▸ **Your objective**
Look through the records and copy every line in which "showing" appears.

*** Information shown ***

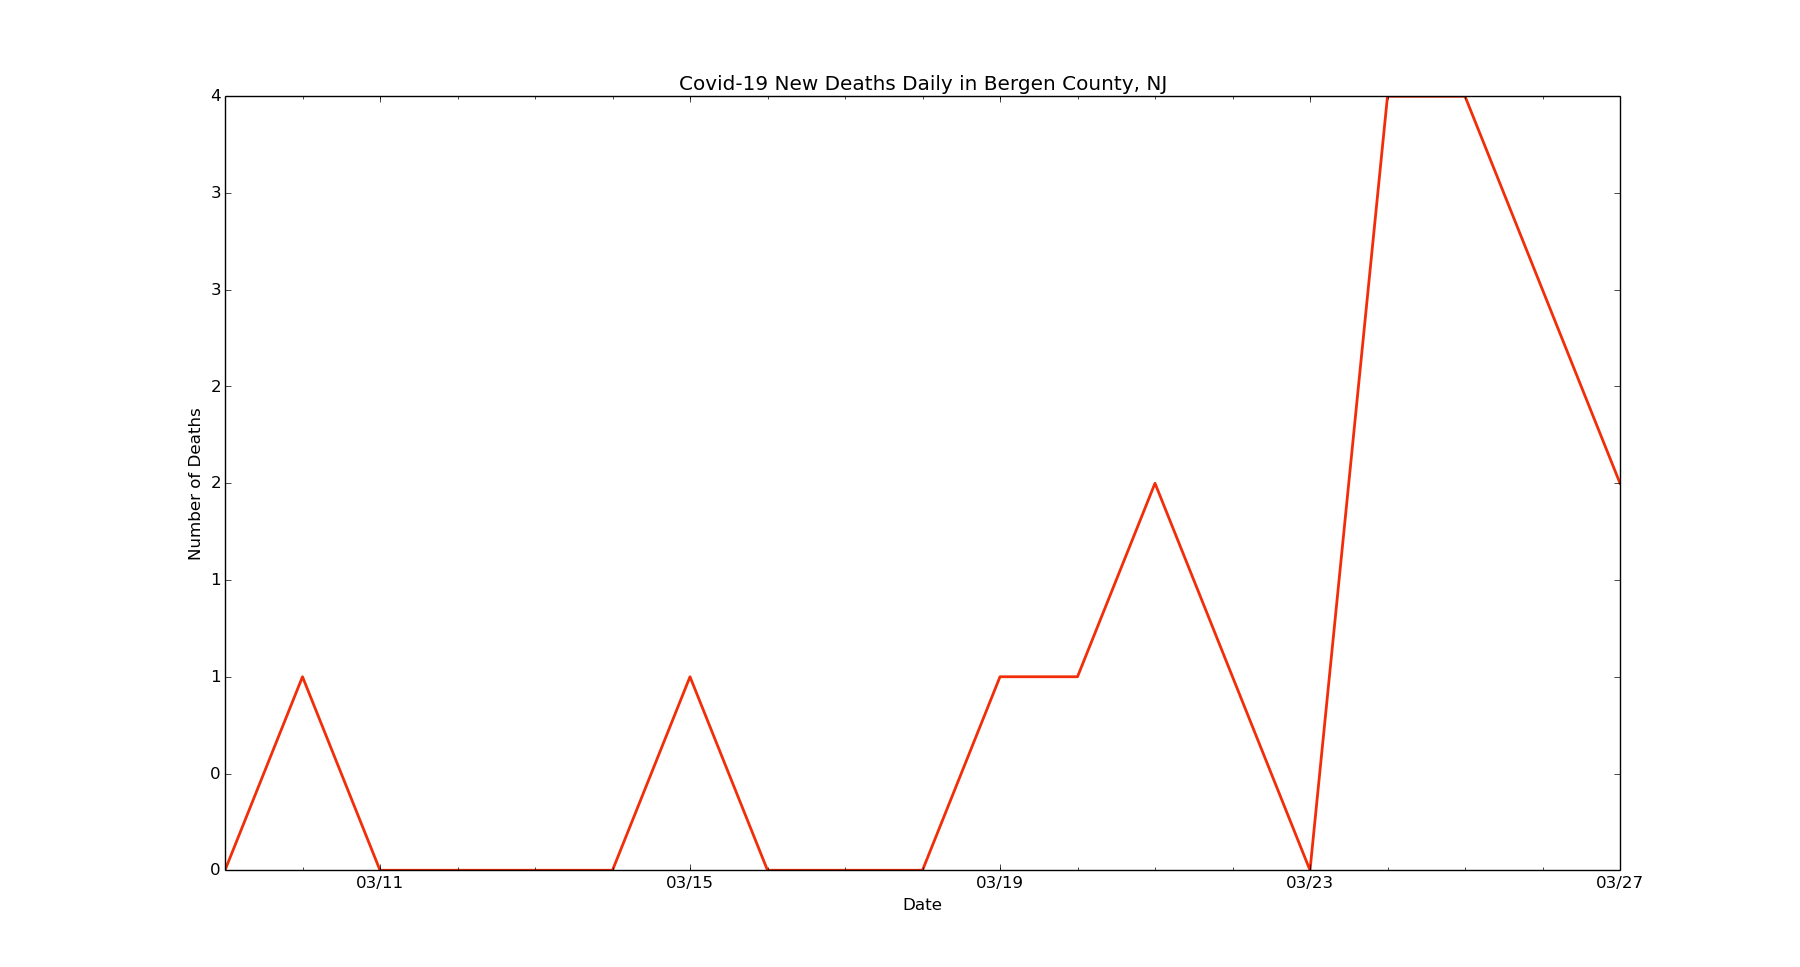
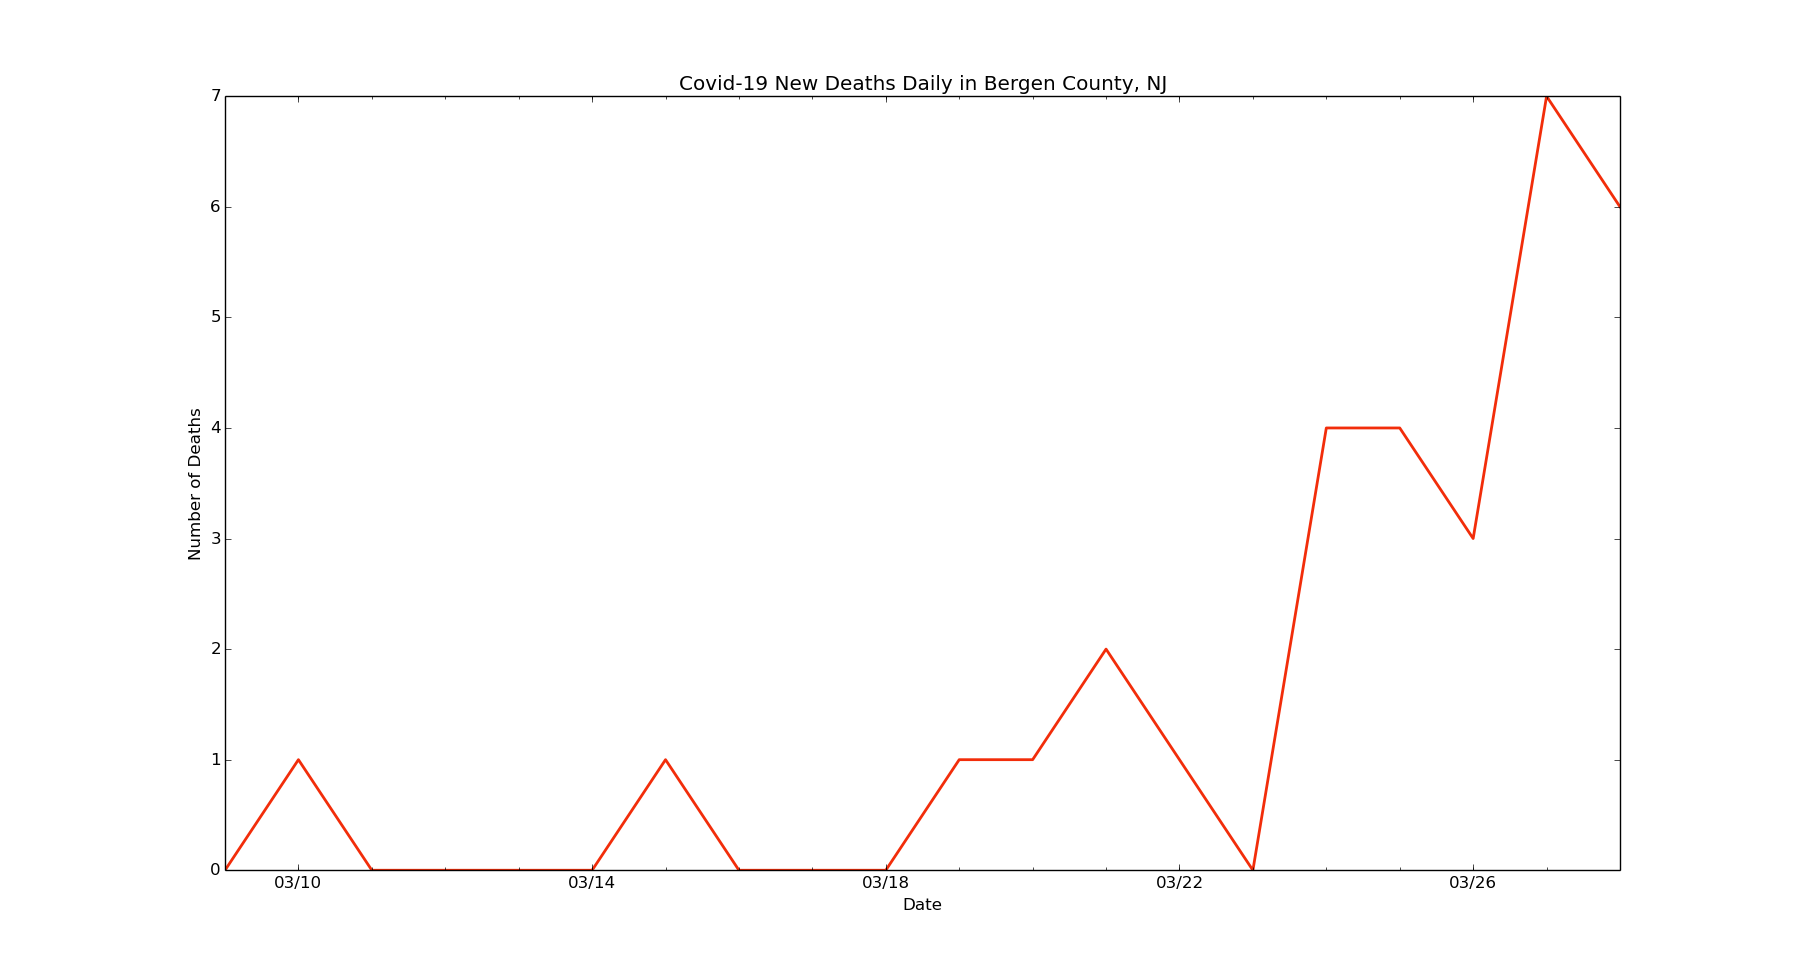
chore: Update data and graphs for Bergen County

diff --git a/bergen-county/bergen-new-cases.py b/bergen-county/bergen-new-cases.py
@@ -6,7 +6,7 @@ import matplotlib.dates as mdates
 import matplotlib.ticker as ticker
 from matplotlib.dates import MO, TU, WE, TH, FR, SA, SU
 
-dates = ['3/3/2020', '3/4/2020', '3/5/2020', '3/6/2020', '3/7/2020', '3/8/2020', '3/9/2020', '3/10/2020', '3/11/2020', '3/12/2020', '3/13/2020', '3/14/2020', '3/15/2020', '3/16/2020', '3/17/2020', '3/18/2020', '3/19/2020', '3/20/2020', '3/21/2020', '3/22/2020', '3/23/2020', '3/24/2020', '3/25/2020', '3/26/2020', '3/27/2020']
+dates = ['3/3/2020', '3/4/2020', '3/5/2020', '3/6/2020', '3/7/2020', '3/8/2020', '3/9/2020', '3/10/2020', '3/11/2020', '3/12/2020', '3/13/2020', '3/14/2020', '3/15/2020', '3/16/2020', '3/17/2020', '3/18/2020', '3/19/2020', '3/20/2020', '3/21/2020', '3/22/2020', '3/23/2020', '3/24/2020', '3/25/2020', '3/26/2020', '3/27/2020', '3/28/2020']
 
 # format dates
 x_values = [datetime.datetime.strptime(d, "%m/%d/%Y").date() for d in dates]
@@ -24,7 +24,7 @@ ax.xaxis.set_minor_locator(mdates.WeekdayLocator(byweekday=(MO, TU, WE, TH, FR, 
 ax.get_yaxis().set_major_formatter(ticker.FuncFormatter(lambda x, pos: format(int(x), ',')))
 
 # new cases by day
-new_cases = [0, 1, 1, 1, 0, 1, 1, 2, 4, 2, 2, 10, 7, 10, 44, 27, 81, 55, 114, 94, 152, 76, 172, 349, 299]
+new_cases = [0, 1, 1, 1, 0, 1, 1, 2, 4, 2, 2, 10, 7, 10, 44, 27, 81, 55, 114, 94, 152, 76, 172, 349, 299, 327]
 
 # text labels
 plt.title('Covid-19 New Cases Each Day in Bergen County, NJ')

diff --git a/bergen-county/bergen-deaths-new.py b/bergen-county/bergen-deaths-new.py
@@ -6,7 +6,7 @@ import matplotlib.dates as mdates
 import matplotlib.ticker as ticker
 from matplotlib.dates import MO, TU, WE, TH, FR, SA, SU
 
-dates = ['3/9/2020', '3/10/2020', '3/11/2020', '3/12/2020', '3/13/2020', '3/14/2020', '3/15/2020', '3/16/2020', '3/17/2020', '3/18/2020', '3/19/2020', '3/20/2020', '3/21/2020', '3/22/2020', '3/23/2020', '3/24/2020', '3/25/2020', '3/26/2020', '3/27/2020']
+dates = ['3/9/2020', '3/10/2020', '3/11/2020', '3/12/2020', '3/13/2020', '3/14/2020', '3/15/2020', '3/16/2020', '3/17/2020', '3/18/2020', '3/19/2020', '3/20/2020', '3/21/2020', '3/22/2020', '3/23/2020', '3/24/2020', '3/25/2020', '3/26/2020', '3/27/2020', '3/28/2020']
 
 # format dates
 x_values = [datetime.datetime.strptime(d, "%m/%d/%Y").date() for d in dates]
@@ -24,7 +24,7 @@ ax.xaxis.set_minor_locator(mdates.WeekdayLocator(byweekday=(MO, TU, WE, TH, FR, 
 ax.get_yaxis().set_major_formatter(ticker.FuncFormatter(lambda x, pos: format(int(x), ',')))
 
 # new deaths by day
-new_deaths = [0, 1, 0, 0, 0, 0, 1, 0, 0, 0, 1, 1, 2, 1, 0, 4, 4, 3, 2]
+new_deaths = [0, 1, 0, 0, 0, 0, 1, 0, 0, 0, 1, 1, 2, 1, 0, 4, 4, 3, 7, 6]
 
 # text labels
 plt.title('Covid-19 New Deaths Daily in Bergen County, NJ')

*** End of Information shown ***
*** Information shown ***

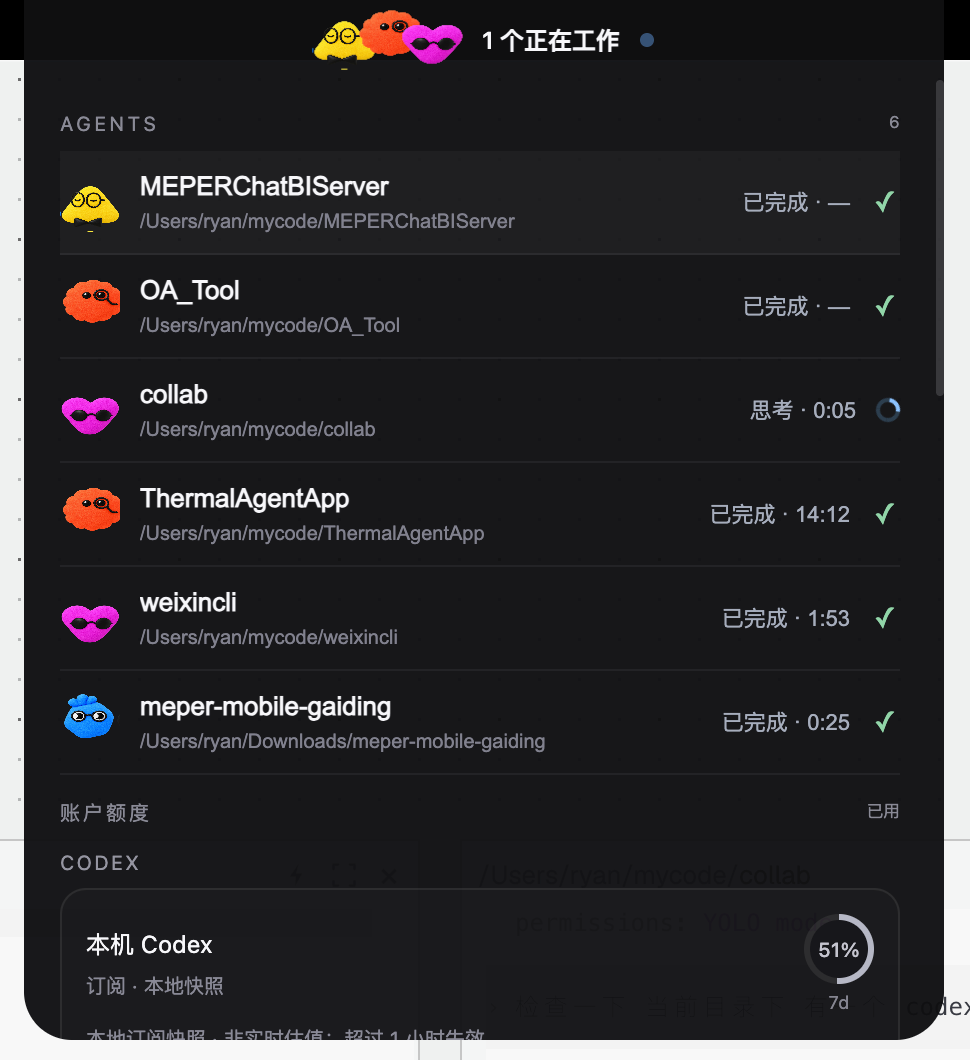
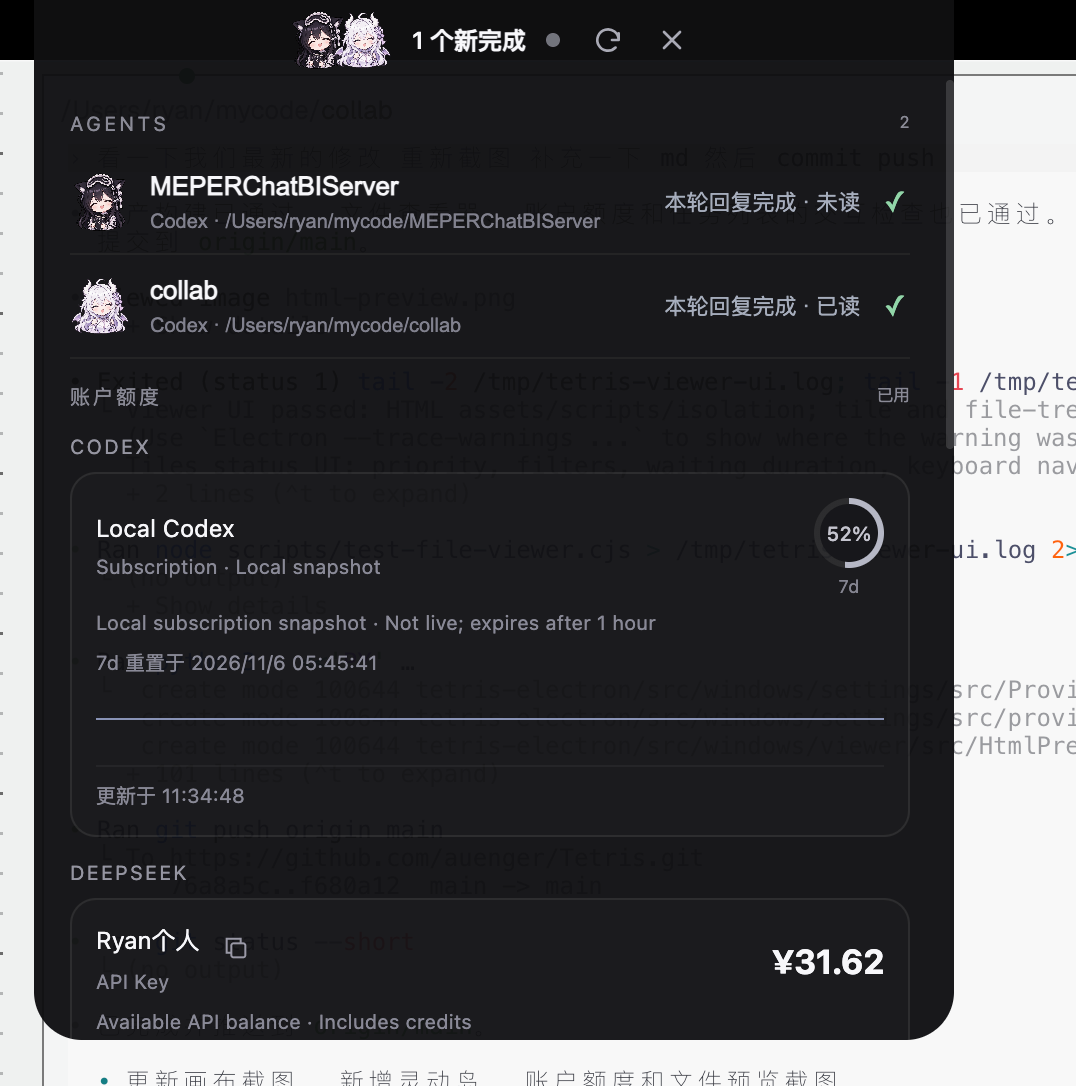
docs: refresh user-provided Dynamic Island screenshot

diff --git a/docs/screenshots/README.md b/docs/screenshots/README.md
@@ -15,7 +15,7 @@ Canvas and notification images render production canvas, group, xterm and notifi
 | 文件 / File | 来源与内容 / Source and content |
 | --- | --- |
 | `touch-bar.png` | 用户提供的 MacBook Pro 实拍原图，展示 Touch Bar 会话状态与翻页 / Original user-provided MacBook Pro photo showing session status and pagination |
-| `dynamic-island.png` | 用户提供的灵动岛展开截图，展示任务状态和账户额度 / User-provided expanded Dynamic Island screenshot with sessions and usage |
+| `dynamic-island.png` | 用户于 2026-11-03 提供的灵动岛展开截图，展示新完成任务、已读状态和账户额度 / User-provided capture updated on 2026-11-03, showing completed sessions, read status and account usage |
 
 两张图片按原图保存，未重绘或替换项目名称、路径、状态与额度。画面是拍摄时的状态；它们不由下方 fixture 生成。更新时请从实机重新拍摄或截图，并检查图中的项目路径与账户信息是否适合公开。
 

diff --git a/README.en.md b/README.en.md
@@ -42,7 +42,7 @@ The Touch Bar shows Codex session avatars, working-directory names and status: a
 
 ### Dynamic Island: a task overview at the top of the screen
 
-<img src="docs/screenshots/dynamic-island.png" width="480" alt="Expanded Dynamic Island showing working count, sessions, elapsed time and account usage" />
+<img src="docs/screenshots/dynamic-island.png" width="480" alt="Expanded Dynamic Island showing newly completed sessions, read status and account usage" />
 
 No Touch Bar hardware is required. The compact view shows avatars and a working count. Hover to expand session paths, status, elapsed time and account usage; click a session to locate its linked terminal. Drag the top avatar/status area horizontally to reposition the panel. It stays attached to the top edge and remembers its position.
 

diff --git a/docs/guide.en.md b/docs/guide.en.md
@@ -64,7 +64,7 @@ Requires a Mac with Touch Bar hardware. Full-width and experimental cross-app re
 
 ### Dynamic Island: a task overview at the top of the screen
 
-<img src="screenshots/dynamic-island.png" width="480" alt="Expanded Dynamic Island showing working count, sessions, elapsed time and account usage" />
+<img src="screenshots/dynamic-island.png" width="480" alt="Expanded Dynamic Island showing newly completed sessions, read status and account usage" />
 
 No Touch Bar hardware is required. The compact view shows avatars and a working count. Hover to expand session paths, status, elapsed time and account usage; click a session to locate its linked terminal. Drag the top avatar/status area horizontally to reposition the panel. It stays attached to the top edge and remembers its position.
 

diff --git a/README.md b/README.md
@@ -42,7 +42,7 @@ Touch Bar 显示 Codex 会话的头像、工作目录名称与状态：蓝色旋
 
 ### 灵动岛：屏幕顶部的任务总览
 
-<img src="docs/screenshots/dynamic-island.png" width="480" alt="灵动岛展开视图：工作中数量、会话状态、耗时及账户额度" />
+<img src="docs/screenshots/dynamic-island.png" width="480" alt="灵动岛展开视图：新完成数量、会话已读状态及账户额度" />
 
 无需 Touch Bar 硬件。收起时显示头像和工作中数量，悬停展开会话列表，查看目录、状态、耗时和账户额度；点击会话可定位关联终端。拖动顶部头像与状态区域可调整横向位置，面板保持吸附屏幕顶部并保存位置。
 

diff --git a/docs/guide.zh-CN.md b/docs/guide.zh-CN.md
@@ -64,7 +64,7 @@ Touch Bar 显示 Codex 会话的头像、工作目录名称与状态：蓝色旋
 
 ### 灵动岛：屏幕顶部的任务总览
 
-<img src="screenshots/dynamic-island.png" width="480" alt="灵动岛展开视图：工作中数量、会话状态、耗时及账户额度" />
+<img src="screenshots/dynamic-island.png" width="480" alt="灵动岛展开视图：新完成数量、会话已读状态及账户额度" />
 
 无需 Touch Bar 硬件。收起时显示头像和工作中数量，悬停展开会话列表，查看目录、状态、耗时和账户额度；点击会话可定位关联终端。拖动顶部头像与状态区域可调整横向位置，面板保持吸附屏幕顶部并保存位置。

*** End of Information shown ***

▸ **Task solution**
 | `touch-bar.png` | 用户提供的 MacBook Pro 实拍原图，展示 Touch Bar 会话状态与翻页 / Original user-provided MacBook Pro photo showing session status and pagination |
+| `dynamic-island.png` | 用户于 2026-11-03 提供的灵动岛展开截图，展示新完成任务、已读状态和账户额度 / User-provided capture updated on 2026-11-03, showing completed sessions, read status and account usage |
-<img src="docs/screenshots/dynamic-island.png" width="480" alt="Expanded Dynamic Island showing working count, sessions, elapsed time and account usage" />
+<img src="docs/screenshots/dynamic-island.png" width="480" alt="Expanded Dynamic Island showing newly completed sessions, read status and account usage" />
-<img src="screenshots/dynamic-island.png" width="480" alt="Expanded Dynamic Island showing working count, sessions, elapsed time and account usage" />
+<img src="screenshots/dynamic-island.png" width="480" alt="Expanded Dynamic Island showing newly completed sessions, read status and account usage" />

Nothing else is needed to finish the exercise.